From the DCAU: As noted above, the first two games see Kevin Conroy and Mark Hamill reprise their respective Batman: The Animated Series roles of Batman and the Joker. Asylum also sees Arleen Sorkin reprise the role of Harley Quinn. While none of the three return for Arkham Origins, it does see two more reprisals from the the DCAU: Robert Constanzo as Harvey Bullock and in The Stinger, CCH Pounder as Amanda Waller.Blackgate also sees Adam Baldwin reprise his role from Justice League as Rick Flag in addition to Pounder as Waller.

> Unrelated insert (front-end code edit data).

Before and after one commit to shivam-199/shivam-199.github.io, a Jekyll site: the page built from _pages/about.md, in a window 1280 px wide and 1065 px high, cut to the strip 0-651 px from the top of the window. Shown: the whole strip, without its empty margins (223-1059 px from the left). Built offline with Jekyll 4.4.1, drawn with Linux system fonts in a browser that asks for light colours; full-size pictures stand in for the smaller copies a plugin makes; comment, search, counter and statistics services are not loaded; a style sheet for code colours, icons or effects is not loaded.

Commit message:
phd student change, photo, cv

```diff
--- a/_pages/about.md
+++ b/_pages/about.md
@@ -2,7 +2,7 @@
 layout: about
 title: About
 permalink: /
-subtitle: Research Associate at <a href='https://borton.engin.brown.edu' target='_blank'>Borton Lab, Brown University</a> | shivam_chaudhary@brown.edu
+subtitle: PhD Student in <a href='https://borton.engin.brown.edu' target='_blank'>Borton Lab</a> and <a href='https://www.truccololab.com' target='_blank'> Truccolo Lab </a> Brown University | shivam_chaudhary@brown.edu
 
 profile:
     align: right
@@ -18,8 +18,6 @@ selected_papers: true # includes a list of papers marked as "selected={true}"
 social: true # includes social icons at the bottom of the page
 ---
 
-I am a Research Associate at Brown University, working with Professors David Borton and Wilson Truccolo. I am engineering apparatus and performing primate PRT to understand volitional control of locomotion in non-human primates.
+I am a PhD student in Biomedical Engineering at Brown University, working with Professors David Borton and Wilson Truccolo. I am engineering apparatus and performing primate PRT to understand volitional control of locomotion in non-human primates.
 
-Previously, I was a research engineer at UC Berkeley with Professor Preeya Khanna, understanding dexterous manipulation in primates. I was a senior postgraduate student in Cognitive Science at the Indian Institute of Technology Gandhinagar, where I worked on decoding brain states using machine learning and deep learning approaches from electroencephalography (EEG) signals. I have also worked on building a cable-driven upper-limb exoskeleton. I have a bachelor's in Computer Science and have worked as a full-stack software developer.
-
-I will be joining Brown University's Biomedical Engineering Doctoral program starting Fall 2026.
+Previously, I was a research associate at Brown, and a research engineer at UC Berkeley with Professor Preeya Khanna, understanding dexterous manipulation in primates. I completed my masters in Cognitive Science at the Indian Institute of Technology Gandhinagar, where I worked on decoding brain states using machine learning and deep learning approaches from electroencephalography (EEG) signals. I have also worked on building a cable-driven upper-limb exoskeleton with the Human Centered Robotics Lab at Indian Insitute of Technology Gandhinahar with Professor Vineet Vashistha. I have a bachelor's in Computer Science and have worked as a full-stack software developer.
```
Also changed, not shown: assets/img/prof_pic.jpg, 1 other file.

From the Animated Adaptation of Batman: Year One: Grey DeLisle reprises the role of Vicki Vale from Year One in City and Origins (the former being released the same day as Year One). Origins also sees the return of Jon Polito as Gillian Loeb.
Scenery Porn: Oh yes. City takes it further because, well, it's out in the open city, and Origins as well, being even more of the city (along with some Scenery Gorn in the Firefly sequence).
Schizo Tech: CRT televisions, cigarette vending machines, and magnetic audio tape all exist alongside LCD monitors, electronic restraint collars, and advanced broadcast encryption technology. In Origins, there are even advertisements for trans-Atlantic zeppelin flights, while Batman spends most of the game flying around in a supersonic jet.